The automotive sector has been worst affected by the drought in an era where microchips now form most cars' backbone. Ford predicts a 20% slump in production, and Tesla shut down its Model 3 assembly line for two weeks. In the U.K., Honda was forced to shut its plant as well temporarily.
President Joe Biden signs an executive order on the economy. The order is intended to address a global shortage of semiconductors. Even highly experienced tech companies such as Nvidia and Microsoft are struggling to provide a steady stock of graphics cards and Xboxes, respectively. It appears that no company, big or small, tech or non-tech, is safe from the wide-ranging impact of the excellent semiconductor famine of 2021.
While it is easy to blame the pandemic for this situation, the truth is that the global semiconductor supply chain had this coming for some time. As much as 70% of the world's semiconductors are manufactured by just two companies, Taiwan Semiconductor (TSMC) and Samsung.
The entry barriers into semiconductor manufacturing are astronomically high. There's a steep learning curve required to set up a semiconductor foundry, entailing an upfront investment of $10 billion to $12 billion and then at least three years to become production-ready.
Even then, there are no guarantees that a new foundry's chip yields will match those of the incumbents. Chips rapidly become obsolete, and price pressures are a significant problem in the tech sector, so there are many risks to profitability.
Due to such harsh economics, it has only made sense for a handful of large players to invest in manufacturing capabilities and then spread those costs and risks across hundreds of thousands of customers. Global tech has historically been pleased to hand the manufacturing reins to TSMC and Samsung. And in turn, this has created the supply-chain equivalent of a house of cards.
The pandemic has driven unexpectedly high demand for home electronics such as laptops and gaming consoles, as many people started working from home and seeking more indoor entertainment sources.
Automotive companies had expected lower demand, given that car sales tend to move lower in an economic downturn. This, however, proved to be an erroneous assumption, as new car sales started bouncing back quickly by the tail end of 2020. Automotive companies tried to rebook previously canceled semiconductor orders to discover that home electronics manufacturers had taken their place.
At the same time, President Trump's trade war with China led to new rules that made it harder for Chinese companies to source semiconductors from TSMC and Samsung. With China's semiconductor technology inferior to the industry leaders, Chinese tech behemoths such as Huawei stockpiled semiconductor chips in advance of the new restrictions in 2020, soaking up any spare capacity with large orders.
All of this has been enough to cause TSMC and Samsung to run out of capacity and significantly increase lead times to fulfill orders, leading to the drought we see today.
The share prices of TSMC and Samsung have risen by 190% and 61% respectively in the past 12 months, thanks to the supply shortfall. Despite President Biden's best efforts, the situation is unlikely to improve in the next three years because of all the entry barriers in this sector.
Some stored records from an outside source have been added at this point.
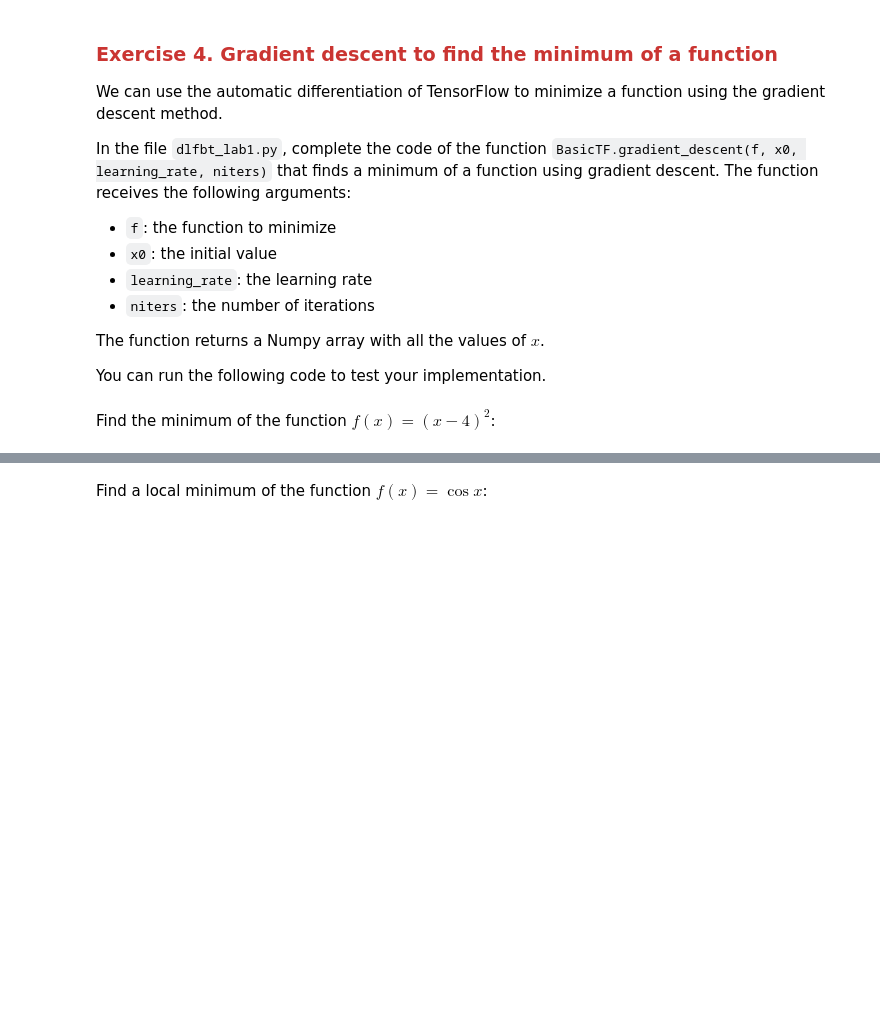
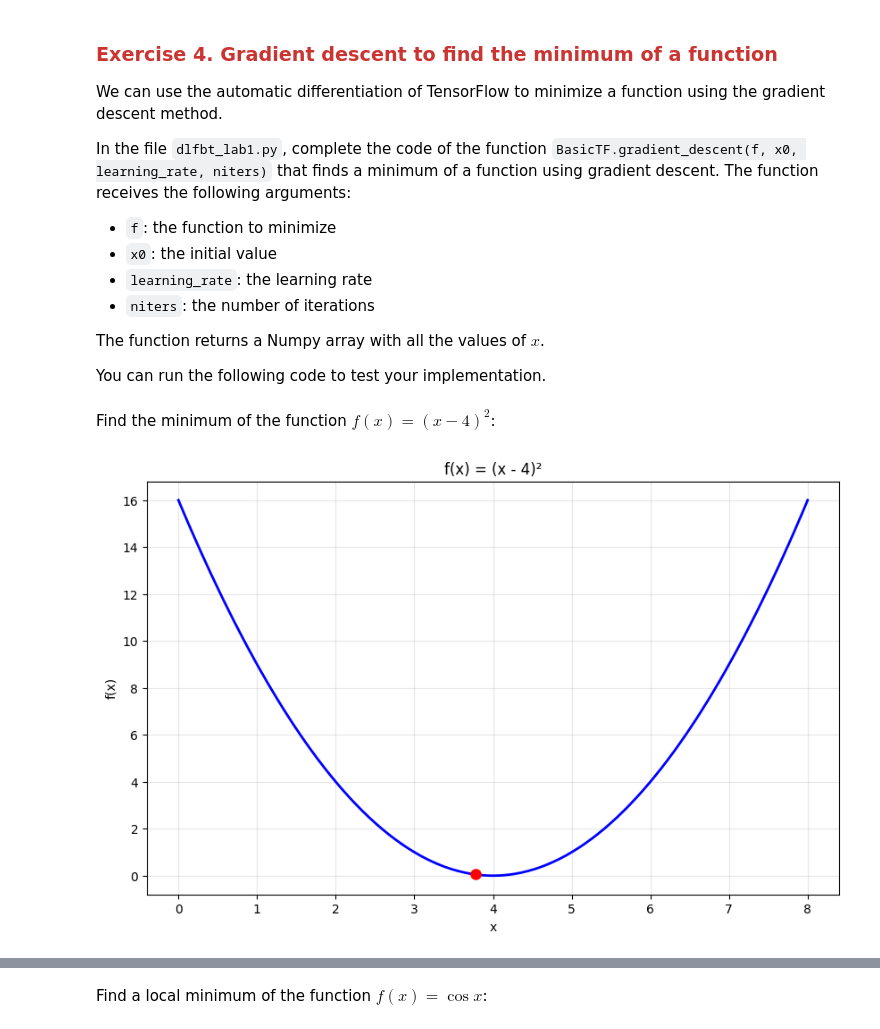
Before and after one commit to joel-mendes/DLFBT-LAB, a Jupyter notebook: Lab1/lab1_2026.ipynb, the cells around one changed output, grey strips where cells are left out. Saved outputs shown, nothing was run; the diff lists cells and outputs as text; code cells hidden in the pictures; blank space fills up the shorter version.

```diff
--- a/Lab1/lab1_2026.ipynb
+++ b/Lab1/lab1_2026.ipynb
@@ -735,3 +735,24 @@ The function returns a Numpy array with all the values of $x$.
 You can run the following code to test your implementation.
 # %% [markdown]
 Find the minimum of the function $f(x) = (x-4)^{2}$:
+# %%
+import matplotlib.pyplot as plt
+import numpy as np
+
+f = lambda x: (x - 4)**2
+
+x = np.linspace(0, 8, 100)
+y = f(x)
+
+random_x = np.random.uniform(0, 8)
+random_y = f(random_x)
+
+plt.figure(figsize=(10, 6))
+plt.plot(x, y, 'b-', linewidth=2)
+plt.plot(random_x, random_y, 'ro', markersize=8)
+plt.xlabel('x')
+plt.ylabel('f(x)')
+plt.title('f(x) = (x - 4)²')
+plt.grid(True, alpha=0.3)
+# %% [output]
+[figure, added]
```
Also changed, not shown: parts of 12 cells of this notebook, 1 other file.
Prices of consumer electronics have shot up, thanks to scalpers who routinely buy graphics cards and consoles at recommended retail prices and sell them for higher prices on eBay sites.
It is only a matter of time before tech manufacturers and retailers decide to increase prices to match the components' high demand and low supply. Expect to see releases of more expensive variants of existing electronic products hitting the market soon.
Just like in an actual famine, the end consumers of these goods are going to be significantly worse off, with little or no respite coming their way